### What to work on
From the records that follow, give the number of lines that include the word "LendingResult", with no further words.

──────────

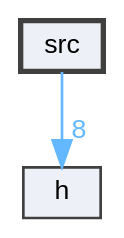
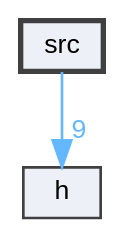
One commit to ekmett/ein changed the diagram in dir_68267d1309a1af8e8297ef4c3efbcdba_dep.dot. Above: the diagram before and after it, drawn with Graphviz. The commit also changed 274 other files, not shown here.

```diff
--- a/dir_68267d1309a1af8e8297ef4c3efbcdba_dep.dot
+++ b/dir_68267d1309a1af8e8297ef4c3efbcdba_dep.dot
@@ -1,12 +1,12 @@
 digraph "src"
 {
  // INTERACTIVE_SVG=YES
  // LATEX_PDF_SIZE
   bgcolor="transparent";
   edge [fontname=Helvetica,fontsize=10,labelfontname=Helvetica,labelfontsize=10];
   node [fontname=Helvetica,fontsize=10,shape=box,height=0.2,width=0.4];
   compound=true
   dir_68267d1309a1af8e8297ef4c3efbcdba [label="src", fillcolor="#edf0f7", color="grey25", style="filled,bold", URL="dir_68267d1309a1af8e8297ef4c3efbcdba.html",tooltip="C++ modules."];
   dir_16883824a3a04b1a87f846f11415f5e2 [label="h", fillcolor="#edf0f7", color="grey25", style="filled", URL="dir_16883824a3a04b1a87f846f11415f5e2.html",tooltip="C++ headers."];
-  dir_68267d1309a1af8e8297ef4c3efbcdba->dir_16883824a3a04b1a87f846f11415f5e2 [headlabel="8", labeldistance=1.5 headhref="dir_000002_000000.html" href="dir_000002_000000.html" color="steelblue1" fontcolor="steelblue1"];
+  dir_68267d1309a1af8e8297ef4c3efbcdba->dir_16883824a3a04b1a87f846f11415f5e2 [headlabel="9", labeldistance=1.5 headhref="dir_000002_000000.html" href="dir_000002_000000.html" color="steelblue1" fontcolor="steelblue1"];
 }
```
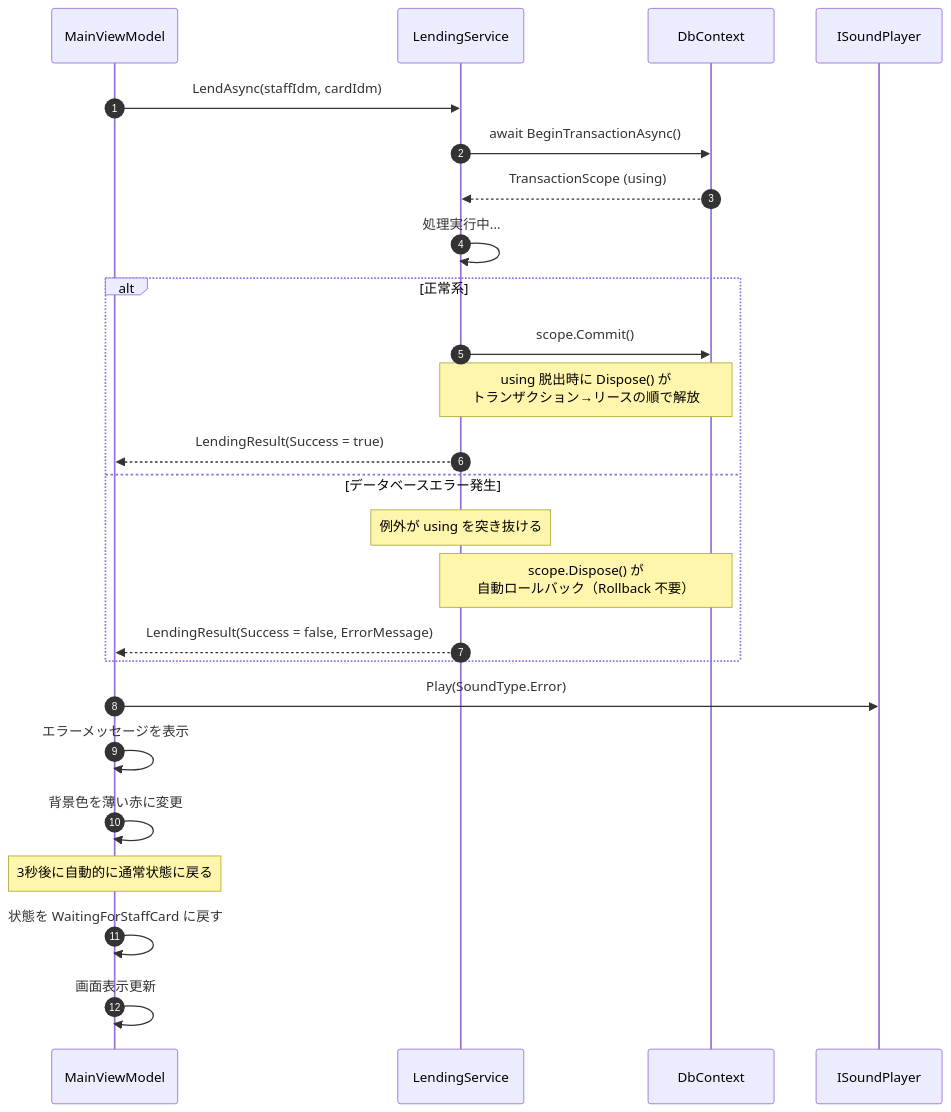
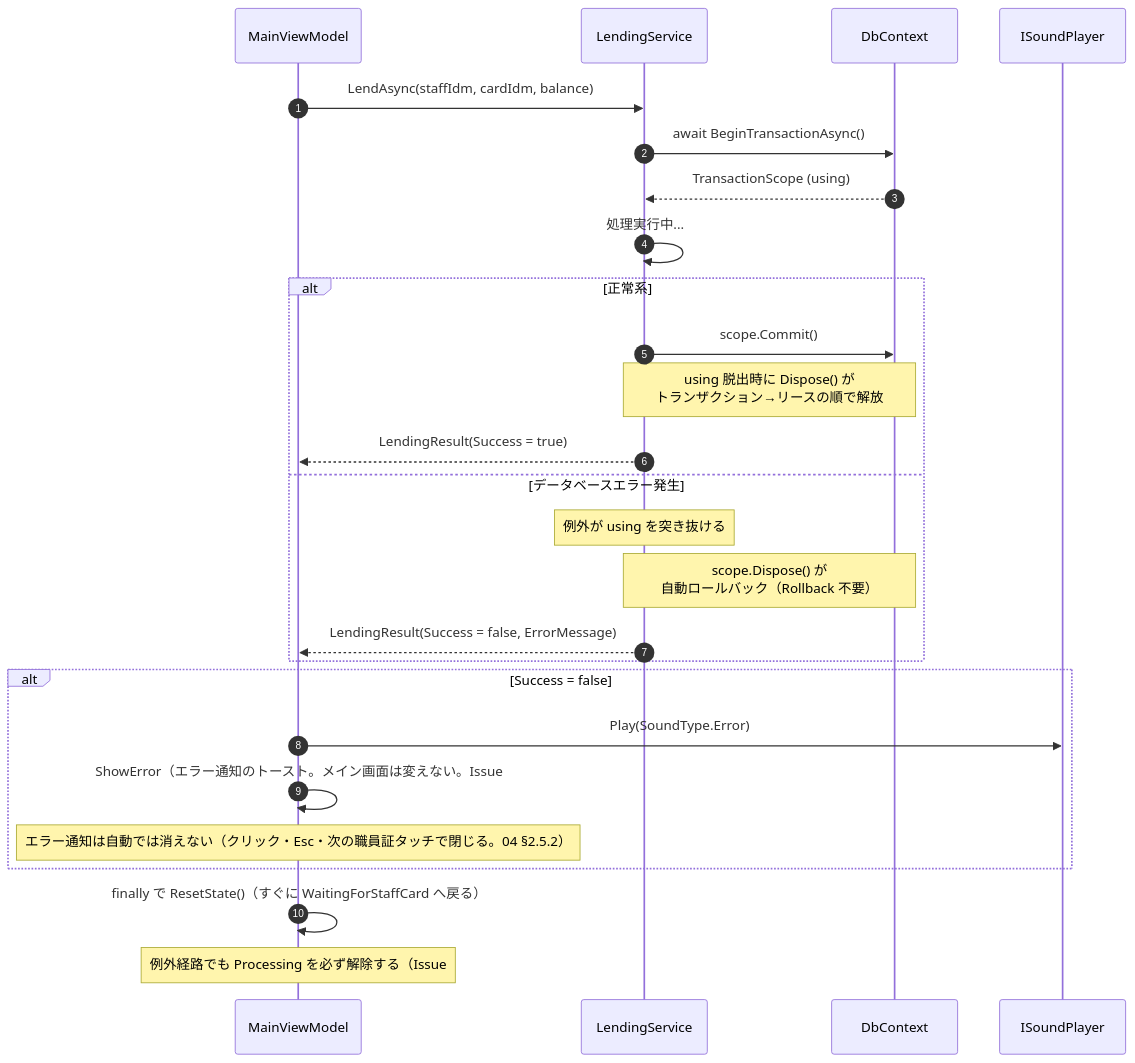
One commit to kuwayamamasayuki/ICCardManager changed the eighth of 17 diagrams in ICCardManager/docs/design/06_シーケンス図.md. Above: the diagram before and after it, drawn with Mermaid. The commit also changed other lines of this file and 3 other files, not shown here.

First line of the commit message:
docs: シーケンス図（06）の記述を現在の実装に合わせた（#2310） (#2357)

````diff
--- a/ICCardManager/docs/design/06_シーケンス図.md
+++ b/ICCardManager/docs/design/06_シーケンス図.md
@@ -474,34 +595,34 @@
 ```mermaid
 sequenceDiagram
     autonumber
     participant VM as MainViewModel
     participant LS as LendingService
     participant DB as DbContext
     participant Sound as ISoundPlayer
 
-    VM->>LS: LendAsync(staffIdm, cardIdm)
+    VM->>LS: LendAsync(staffIdm, cardIdm, balance)
 
     LS->>DB: await BeginTransactionAsync()
     DB-->>LS: TransactionScope (using)
 
     LS->>LS: 処理実行中...
 
     alt 正常系
         LS->>DB: scope.Commit()
         Note over LS,DB: using 脱出時に Dispose() が<br/>トランザクション→リースの順で解放
         LS-->>VM: LendingResult(Success = true)
     else データベースエラー発生
         Note over LS: 例外が using を突き抜ける
         Note over LS,DB: scope.Dispose() が<br/>自動ロールバック（Rollback 不要）
         LS-->>VM: LendingResult(Success = false, ErrorMessage)
     end
 
-    VM->>Sound: Play(SoundType.Error)
-    VM->>VM: エラーメッセージを表示
-    VM->>VM: 背景色を薄い赤に変更
+    alt Success = false
+        VM->>Sound: Play(SoundType.Error)
+        VM->>VM: ShowError（エラー通知のトースト。メイン画面は変えない。Issue #186）
+        Note over VM: エラー通知は自動では消えない（クリック・Esc・次の職員証タッチで閉じる。04 §2.5.2）
+    end
 
-    Note over VM: 3秒後に自動的に通常状態に戻る
-
-    VM->>VM: 状態を WaitingForStaffCard に戻す
-    VM->>VM: 画面表示更新
+    VM->>VM: finally で ResetState()（すぐに WaitingForStaffCard へ戻る）
+    Note over VM: 例外経路でも Processing を必ず解除する（Issue #1725）
 ```
````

──────────

### Result for this exercise
2